Directions —
Repeat the records below verbatim, and do not copy their pictures.

Exercise data —

▬▬▬▬▬▬▬▬▬▬

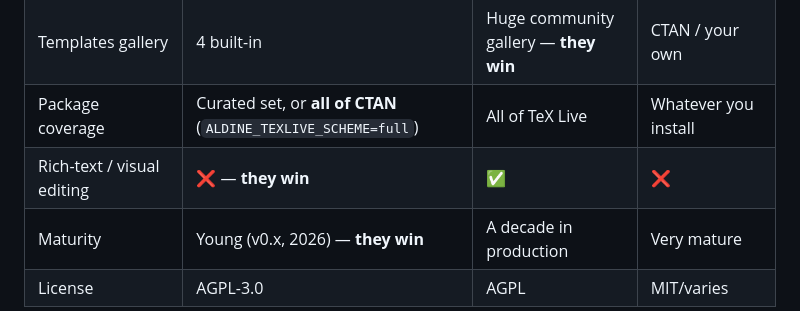
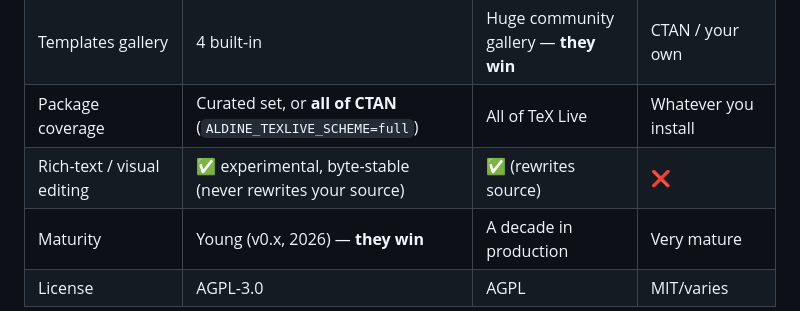
Before and after one commit to s-valent/aldine, a Markdown page: README.md, the part around the change. Rendered like a GitHub page.

Commit message:
visual editor P5: changelog + comparison-table row

```diff
--- a/README.md
+++ b/README.md
@@ -118,7 +118,7 @@ That's it. Projects live in the `aldine-data` volume.
 | Warm recompile | ~2s (persistent latexmk cache) | Comparable | Fastest (local) |
 | Templates gallery | 4 built-in | Huge community gallery — **they win** | CTAN / your own |
 | Package coverage | Curated set, or **all of CTAN** (`ALDINE_TEXLIVE_SCHEME=full`) | All of TeX Live | Whatever you install |
-| Rich-text / visual editing | ❌ — **they win** | ✅ | ❌ |
+| Rich-text / visual editing | ✅ experimental, byte-stable (never rewrites your source) | ✅ (rewrites source) | ❌ |
 | Maturity | Young (v0.x, 2026) — **they win** | A decade in production | Very mature |
 | License | AGPL-3.0 | AGPL | MIT/varies |
 
```
Also changed, not shown: CHANGELOG.md (+8 -0 lines).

▬▬▬▬▬▬▬▬▬▬

Answer area —
Before and after one commit to s-valent/aldine, a Markdown page: README.md, the part around the change. Rendered like a GitHub page.

Commit message:
visual editor P5: changelog + comparison-table row

```diff
--- a/README.md
+++ b/README.md
@@ -118,7 +118,7 @@ That's it. Projects live in the `aldine-data` volume.
 | Warm recompile | ~2s (persistent latexmk cache) | Comparable | Fastest (local) |
 | Templates gallery | 4 built-in | Huge community gallery — **they win** | CTAN / your own |
 | Package coverage | Curated set, or **all of CTAN** (`ALDINE_TEXLIVE_SCHEME=full`) | All of TeX Live | Whatever you install |
-| Rich-text / visual editing | ❌ — **they win** | ✅ | ❌ |
+| Rich-text / visual editing | ✅ experimental, byte-stable (never rewrites your source) | ✅ (rewrites source) | ❌ |
 | Maturity | Young (v0.x, 2026) — **they win** | A decade in production | Very mature |
 | License | AGPL-3.0 | AGPL | MIT/varies |
 
```
Also changed, not shown: CHANGELOG.md (+8 -0 lines).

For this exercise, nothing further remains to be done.